▶ _Directions for this task_: In the entries that follow, how many lines contain "cells"? Answer with the number only.

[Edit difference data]
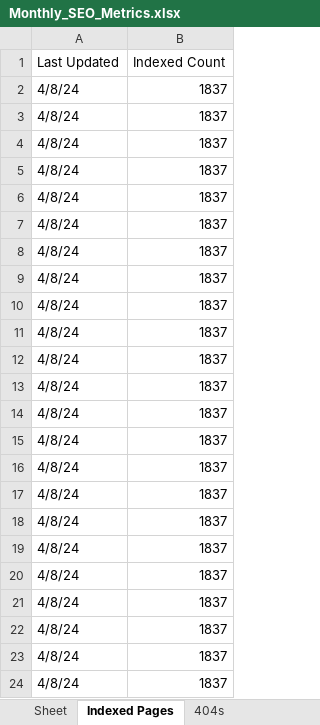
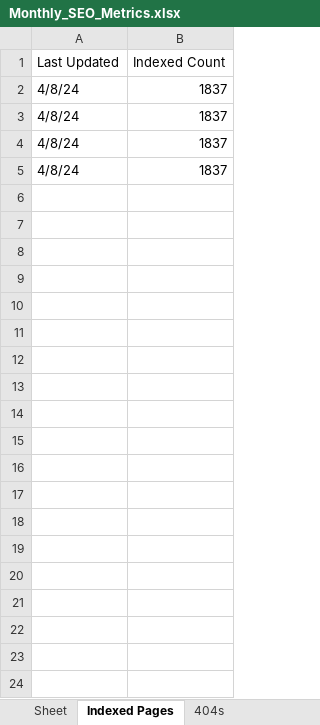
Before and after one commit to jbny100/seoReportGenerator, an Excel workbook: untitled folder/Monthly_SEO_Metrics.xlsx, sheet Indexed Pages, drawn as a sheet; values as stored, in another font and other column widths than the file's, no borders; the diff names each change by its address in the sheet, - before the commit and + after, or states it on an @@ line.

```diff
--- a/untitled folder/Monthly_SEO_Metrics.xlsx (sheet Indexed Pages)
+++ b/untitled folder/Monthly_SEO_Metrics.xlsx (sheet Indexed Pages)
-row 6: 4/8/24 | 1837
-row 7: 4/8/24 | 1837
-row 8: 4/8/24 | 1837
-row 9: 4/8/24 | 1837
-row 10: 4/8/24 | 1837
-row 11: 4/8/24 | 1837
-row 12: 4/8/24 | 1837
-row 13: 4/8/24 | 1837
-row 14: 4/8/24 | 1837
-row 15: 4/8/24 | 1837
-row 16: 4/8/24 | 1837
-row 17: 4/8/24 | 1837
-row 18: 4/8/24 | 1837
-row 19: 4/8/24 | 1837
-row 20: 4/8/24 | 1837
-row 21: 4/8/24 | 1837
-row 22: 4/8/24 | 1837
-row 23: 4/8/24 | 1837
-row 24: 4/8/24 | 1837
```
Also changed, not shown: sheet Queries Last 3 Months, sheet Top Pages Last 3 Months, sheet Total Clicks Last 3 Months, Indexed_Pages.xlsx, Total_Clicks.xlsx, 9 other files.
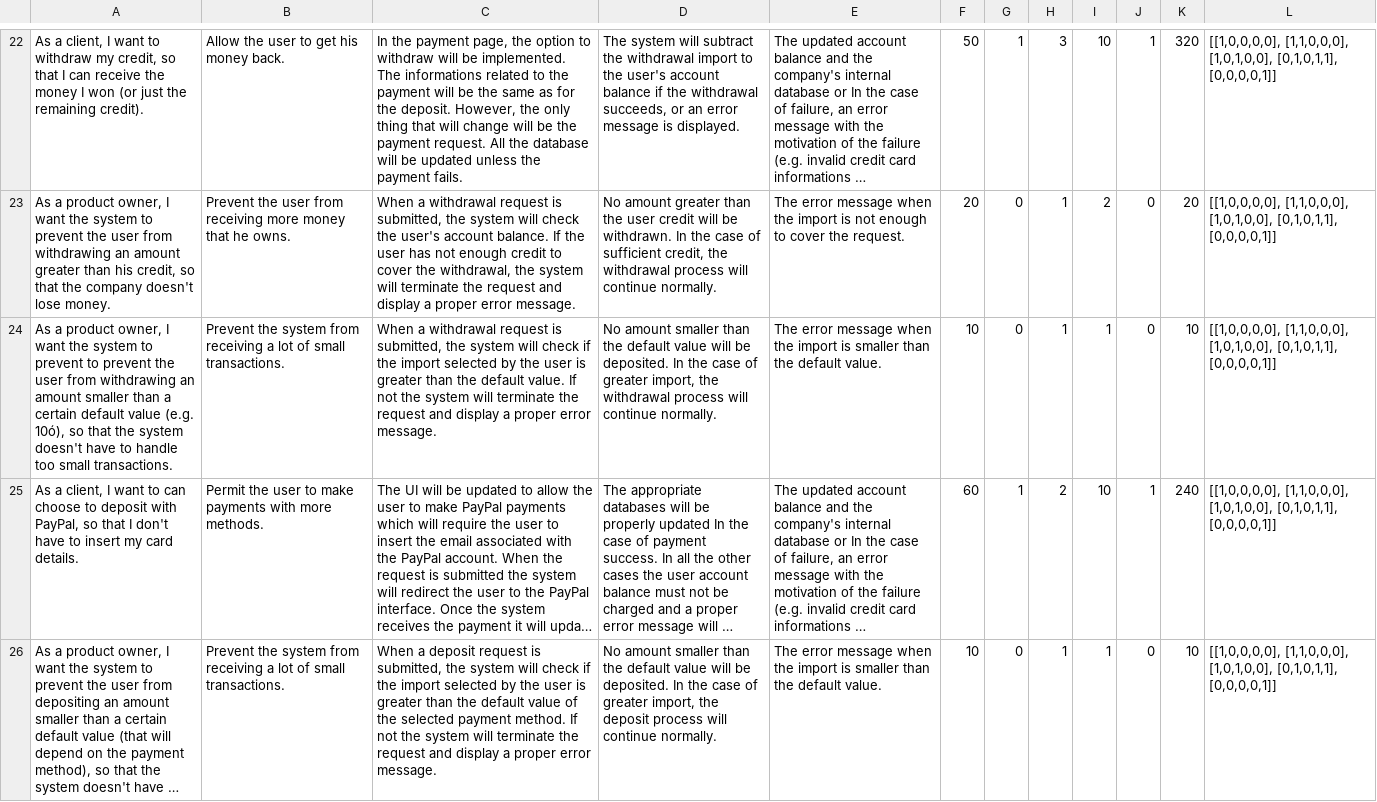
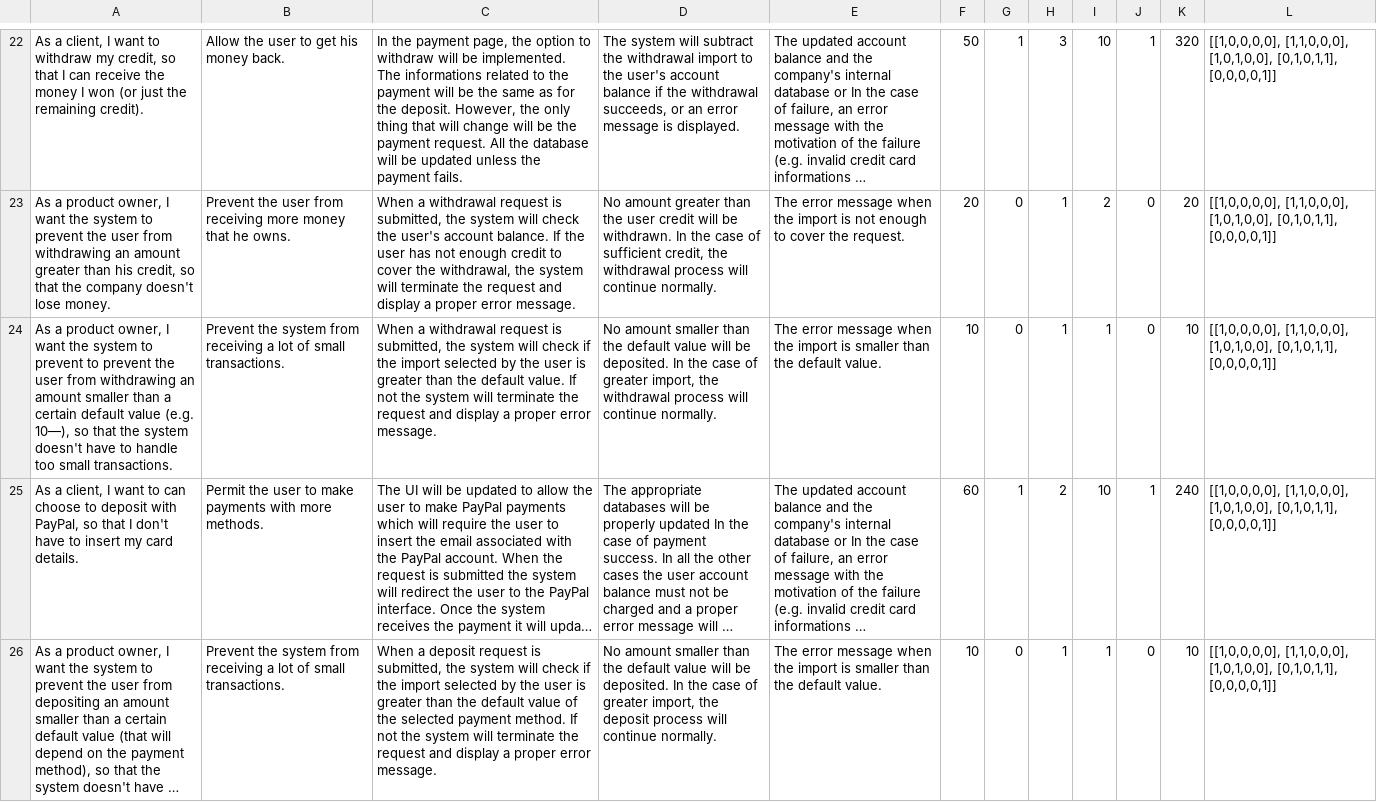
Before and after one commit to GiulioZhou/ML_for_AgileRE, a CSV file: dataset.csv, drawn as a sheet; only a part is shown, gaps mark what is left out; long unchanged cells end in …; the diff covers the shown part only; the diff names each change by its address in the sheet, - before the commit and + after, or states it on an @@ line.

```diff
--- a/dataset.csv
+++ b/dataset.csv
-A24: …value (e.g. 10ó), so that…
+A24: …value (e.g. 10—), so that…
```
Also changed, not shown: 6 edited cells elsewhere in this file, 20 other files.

▶ _Exercise result_: 2